A Georgia county has enacted a new law that limits the power of vehicle booting companies that prey on parked semi trucks.
On Tuesday, December 4, officials in DeKalb County, Georgia, moved to severely cut down on the power of semi truck booting companies after complaints of predatory behavior and excessive fees.
The county enacted a new law that set the maximum fee that these companies may charge to remove a boot from a semi truck at $150. Prior to this law going into effect, semi truck drivers have reported that they have paid $600 or more to have a boot removed in DeKalb County.
The new cap on the boot removal fee is effective immediately.
In addition, the law requires that booting companies remove the boot within one hour of receiving payment. The law also forbids the companies from applying a boot to a semi truck if the vehicle has been parked for less than 20 minutes, and the booting company is required to provide photographic proof of how long the vehicle was illegally parked.
“There’s been a growing concern because of illegal and inappropriate behavior of individuals associated with some booting enterprises in DeKalb County. And something had to be done to address that,” DeKalb CEO Michael Thurmond told the Atlanta Journal Constitution.
Booting semi trucks has become a hot-button issue in the state of Georgia over the past year. During the summer, a trucker was hit by a vehicle driven by a booting company employee during a dispute at the Perry Walmart parking lot in nearby Houston county. Though this incident took place outside of DeKalb County, county officials pointed to this incident as a safety concern and a reason to enact the new law to curb the power of booting companies.
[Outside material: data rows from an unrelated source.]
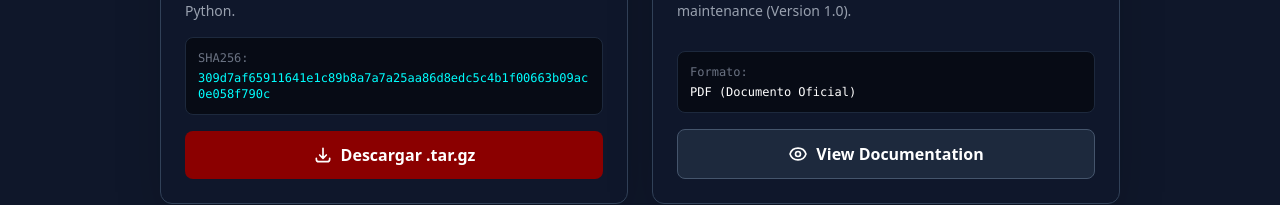
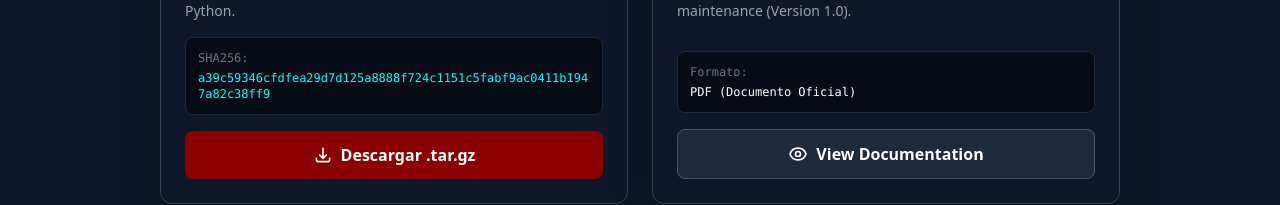
Before and after one commit to alfasierra/sentinelarg-landing, a React (Vite) app: page / in a window 1280 px wide. Shown: the part 7446-7651 px from the top of the page. Built offline with nearby package versions, Linux system fonts and the light colour scheme.

Commit message:
Update SHA256 checksum in App.jsx

```diff
--- a/src/App.jsx
+++ b/src/App.jsx
@@ -595,7 +595,7 @@ function App() {
               </p>
               <div className="bg-black/50 rounded-lg p-3 border border-slate-800 mb-4">
                 <p className="text-gray-500 text-xs font-mono mb-1">SHA256:</p>
-                <p className="text-[#00FFFF] text-xs font-mono break-all">309d7af65911641e1c89b8a7a7a25aa86d8edc5c4b1f00663b09ac0e058f790c</p>
+                <p className="text-[#00FFFF] text-xs font-mono break-all">a39c59346cfdfea29d7d125a8888f724c1151c5fabf9ac0411b1947a82c38ff9</p>
               </div>
               <a href="https://github.com/alfasierra/sentinelarg-landing/releases/download/v1.0.1/sentinelarg-v1.0.1-client.tar.gz" className="w-full bg-[#8B0000] hover:bg-red-800 text-white font-bold py-3 px-4 rounded-lg transition flex items-center justify-center gap-2">
                 <svg className="w-5 h-5" fill="none" stroke="currentColor" viewBox="0 0 24 24"><path strokeLinecap="round" strokeLinejoin="round" strokeWidth={2} d="M4 16v1a3 3 0 003 3h10a3 3 0 003-3v-1m-4-4l-4 4m0 0l-4-4m4 4V4" /></svg>
```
Other Georgia counties like Clayton, Gwinnett, and Cobb have responded to complaints of predatory behavior and excessive fees by banning the booting of vehicles altogether.